Does cooling a pint glass down before putting beer in make any difference?

As the title says, how much heat would you actually 'save' by cooling a glass down before putting a pint of beer in it?

I know it has to do with specific heat capacity, but I'm unsure of how to make the calculation.

My gut instinct tells me that a glass at room temperature, filled with cold beer will barely get much warmer than a glass that's at room temperature.

• You can calculate the final temperature of such a binary system by equating the final temperature $T_\mathrm{final}$ and applying conservation of energy $U$. Since $\Delta U=C\Delta T$ for each system, where $C$ is the heat capacity (i.e., the specific heat capacity multiplied by the mass), we have $T_\mathrm{final}=(C_\mathrm{glass}T_\mathrm{glass,\,initial}+C_\mathrm{beer}T_\mathrm{beer,\,initial})/(C_\mathrm{glass}+C_\mathrm{beer})$. Now plug in some numbers. Commented May 17, 2018 at 20:27
• @Chemomechanics That looks like an answer, not a comment Commented May 17, 2018 at 20:54
• A chilled mug will have a much greater effect on the beer than a chilled glass, because the mug will have a greater thermal mass. And, of course the temperature difference between beer and glass or mug is crucial. You could try chilling a bottle, then pour a small amount of beer into it and swirl it around thoroughly. Measure the temperature of the beer before and after. This will give you a "hands-on" feel for the relative heat capacities of beer and glass. Commented May 17, 2018 at 21:12
• For the sake of science, I'm doing an experiment to answer this. It started about 25 years ago and I expect it to end soon. I'll write up my results when finished. Commented May 18, 2018 at 0:10
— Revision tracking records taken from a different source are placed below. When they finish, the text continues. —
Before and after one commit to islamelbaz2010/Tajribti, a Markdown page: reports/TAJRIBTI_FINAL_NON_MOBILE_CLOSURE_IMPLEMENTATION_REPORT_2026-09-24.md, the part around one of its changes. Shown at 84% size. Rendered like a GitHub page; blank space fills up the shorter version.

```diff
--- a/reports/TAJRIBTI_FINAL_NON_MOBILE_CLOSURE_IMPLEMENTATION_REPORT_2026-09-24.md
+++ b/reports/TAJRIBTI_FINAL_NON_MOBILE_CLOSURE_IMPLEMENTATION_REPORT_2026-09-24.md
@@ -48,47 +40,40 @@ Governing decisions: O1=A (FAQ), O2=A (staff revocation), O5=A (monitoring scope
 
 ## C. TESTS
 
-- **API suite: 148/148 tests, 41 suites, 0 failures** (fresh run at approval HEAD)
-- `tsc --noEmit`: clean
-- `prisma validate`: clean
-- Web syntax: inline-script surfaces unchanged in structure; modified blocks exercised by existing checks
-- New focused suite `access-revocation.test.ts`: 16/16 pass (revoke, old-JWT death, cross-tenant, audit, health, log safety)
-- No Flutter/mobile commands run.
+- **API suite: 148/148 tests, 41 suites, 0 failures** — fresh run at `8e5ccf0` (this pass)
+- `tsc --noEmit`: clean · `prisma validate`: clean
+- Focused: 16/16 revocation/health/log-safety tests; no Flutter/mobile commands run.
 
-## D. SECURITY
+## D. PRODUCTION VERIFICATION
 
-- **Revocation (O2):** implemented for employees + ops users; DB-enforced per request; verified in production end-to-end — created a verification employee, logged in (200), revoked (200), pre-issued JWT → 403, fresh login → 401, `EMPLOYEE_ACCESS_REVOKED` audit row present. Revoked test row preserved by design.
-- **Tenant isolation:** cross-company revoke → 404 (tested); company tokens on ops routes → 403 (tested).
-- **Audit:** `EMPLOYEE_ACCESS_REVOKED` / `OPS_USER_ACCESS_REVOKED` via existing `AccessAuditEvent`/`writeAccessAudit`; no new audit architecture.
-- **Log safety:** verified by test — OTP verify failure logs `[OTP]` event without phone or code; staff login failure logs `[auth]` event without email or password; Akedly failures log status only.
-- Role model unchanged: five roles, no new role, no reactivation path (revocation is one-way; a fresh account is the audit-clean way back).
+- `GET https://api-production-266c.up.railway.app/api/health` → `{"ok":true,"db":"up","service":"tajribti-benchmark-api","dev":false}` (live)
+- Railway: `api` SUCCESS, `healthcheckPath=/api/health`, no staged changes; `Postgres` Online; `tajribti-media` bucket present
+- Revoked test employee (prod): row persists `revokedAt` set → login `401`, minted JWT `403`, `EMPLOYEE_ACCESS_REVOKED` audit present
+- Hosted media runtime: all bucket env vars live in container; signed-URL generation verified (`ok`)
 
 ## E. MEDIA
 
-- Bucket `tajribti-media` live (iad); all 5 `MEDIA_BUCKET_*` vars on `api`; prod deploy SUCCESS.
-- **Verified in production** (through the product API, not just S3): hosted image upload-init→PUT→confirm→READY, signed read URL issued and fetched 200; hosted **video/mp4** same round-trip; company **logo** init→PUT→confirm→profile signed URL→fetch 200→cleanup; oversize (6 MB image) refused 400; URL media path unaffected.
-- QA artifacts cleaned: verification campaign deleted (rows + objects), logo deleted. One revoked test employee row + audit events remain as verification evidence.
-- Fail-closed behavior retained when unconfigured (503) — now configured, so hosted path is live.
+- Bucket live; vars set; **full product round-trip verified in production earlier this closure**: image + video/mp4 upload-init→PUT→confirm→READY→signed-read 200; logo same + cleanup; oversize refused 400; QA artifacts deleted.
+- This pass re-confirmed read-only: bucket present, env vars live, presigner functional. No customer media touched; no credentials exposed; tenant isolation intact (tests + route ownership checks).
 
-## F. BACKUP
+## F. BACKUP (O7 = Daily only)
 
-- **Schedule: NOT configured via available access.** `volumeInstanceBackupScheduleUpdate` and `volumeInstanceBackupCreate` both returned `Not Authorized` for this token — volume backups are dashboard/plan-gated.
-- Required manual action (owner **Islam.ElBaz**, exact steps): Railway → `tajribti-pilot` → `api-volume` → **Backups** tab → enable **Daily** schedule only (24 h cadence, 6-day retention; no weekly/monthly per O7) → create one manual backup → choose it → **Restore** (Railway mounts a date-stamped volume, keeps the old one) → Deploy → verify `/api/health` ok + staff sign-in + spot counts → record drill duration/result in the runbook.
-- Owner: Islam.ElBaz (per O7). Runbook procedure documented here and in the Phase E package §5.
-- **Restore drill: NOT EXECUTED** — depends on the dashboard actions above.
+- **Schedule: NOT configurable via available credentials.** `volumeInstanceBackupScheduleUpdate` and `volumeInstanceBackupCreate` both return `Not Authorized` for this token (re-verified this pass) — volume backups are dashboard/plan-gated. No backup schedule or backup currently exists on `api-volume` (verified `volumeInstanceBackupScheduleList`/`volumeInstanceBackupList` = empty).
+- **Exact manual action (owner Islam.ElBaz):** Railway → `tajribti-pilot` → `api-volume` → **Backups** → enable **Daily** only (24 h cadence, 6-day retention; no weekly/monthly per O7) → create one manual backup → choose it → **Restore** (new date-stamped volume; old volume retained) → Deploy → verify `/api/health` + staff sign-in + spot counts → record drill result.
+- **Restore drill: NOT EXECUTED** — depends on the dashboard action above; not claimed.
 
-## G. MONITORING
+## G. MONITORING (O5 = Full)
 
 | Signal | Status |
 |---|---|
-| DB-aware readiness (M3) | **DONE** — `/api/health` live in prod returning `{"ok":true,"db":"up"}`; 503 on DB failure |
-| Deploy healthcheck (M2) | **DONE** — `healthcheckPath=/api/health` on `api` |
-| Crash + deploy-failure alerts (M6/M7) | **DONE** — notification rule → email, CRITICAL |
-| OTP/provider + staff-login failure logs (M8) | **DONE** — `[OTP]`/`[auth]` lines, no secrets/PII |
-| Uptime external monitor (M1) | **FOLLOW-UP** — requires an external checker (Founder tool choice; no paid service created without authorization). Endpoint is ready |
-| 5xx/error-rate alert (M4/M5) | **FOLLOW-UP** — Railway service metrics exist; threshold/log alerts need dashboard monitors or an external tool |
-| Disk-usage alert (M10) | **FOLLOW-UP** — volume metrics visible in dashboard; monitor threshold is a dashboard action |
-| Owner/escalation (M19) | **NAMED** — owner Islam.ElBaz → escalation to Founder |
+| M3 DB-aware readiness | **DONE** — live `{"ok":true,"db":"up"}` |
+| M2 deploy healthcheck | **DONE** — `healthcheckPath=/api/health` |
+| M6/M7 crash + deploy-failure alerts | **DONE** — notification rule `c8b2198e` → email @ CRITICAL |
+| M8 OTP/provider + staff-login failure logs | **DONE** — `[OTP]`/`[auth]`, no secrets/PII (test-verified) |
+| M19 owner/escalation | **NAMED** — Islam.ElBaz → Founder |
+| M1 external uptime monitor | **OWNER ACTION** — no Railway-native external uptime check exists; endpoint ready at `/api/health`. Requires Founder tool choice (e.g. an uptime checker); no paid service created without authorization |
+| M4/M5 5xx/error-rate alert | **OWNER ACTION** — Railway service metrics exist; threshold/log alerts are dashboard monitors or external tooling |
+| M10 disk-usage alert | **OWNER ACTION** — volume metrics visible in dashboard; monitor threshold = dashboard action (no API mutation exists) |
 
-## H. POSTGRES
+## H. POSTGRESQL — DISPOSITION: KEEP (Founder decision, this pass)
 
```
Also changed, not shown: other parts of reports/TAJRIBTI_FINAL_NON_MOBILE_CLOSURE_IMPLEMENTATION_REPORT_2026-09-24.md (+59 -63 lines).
Prompted by @David_Z, I'll expand my comment into an answer. Let's assume that the beer and glass reach thermal equilibrium before much energy exchange with the environment. Then we can assume that there's a single final temperature $T_\mathrm{final}$, and we can apply conservation of energy $U$ to say that the same amount of energy lost by the glass or beer is gained by the other. Finally, we have the equation of state for each component $\Delta U=mc_P\Delta T$, where $m$ is the mass and $c_P$ is the constant-pressure specific heat capacity, which we'll assume is constant for simplicity.
From $\Delta U_\mathrm{glass}+\Delta U_\mathrm{beer}=0$, we have $$T_\mathrm{final}=\frac{m_\mathrm{glass}c_{P,\mathrm{glass}}T_\mathrm{glass,\,initial}+{m_\mathrm{beer}c_{P,\mathrm{beer}}T_\mathrm{beer,\,initial}}}{m_\mathrm{glass}c_{P,\mathrm{glass}}+m_\mathrm{beer}c_{P,\mathrm{beer}}}$$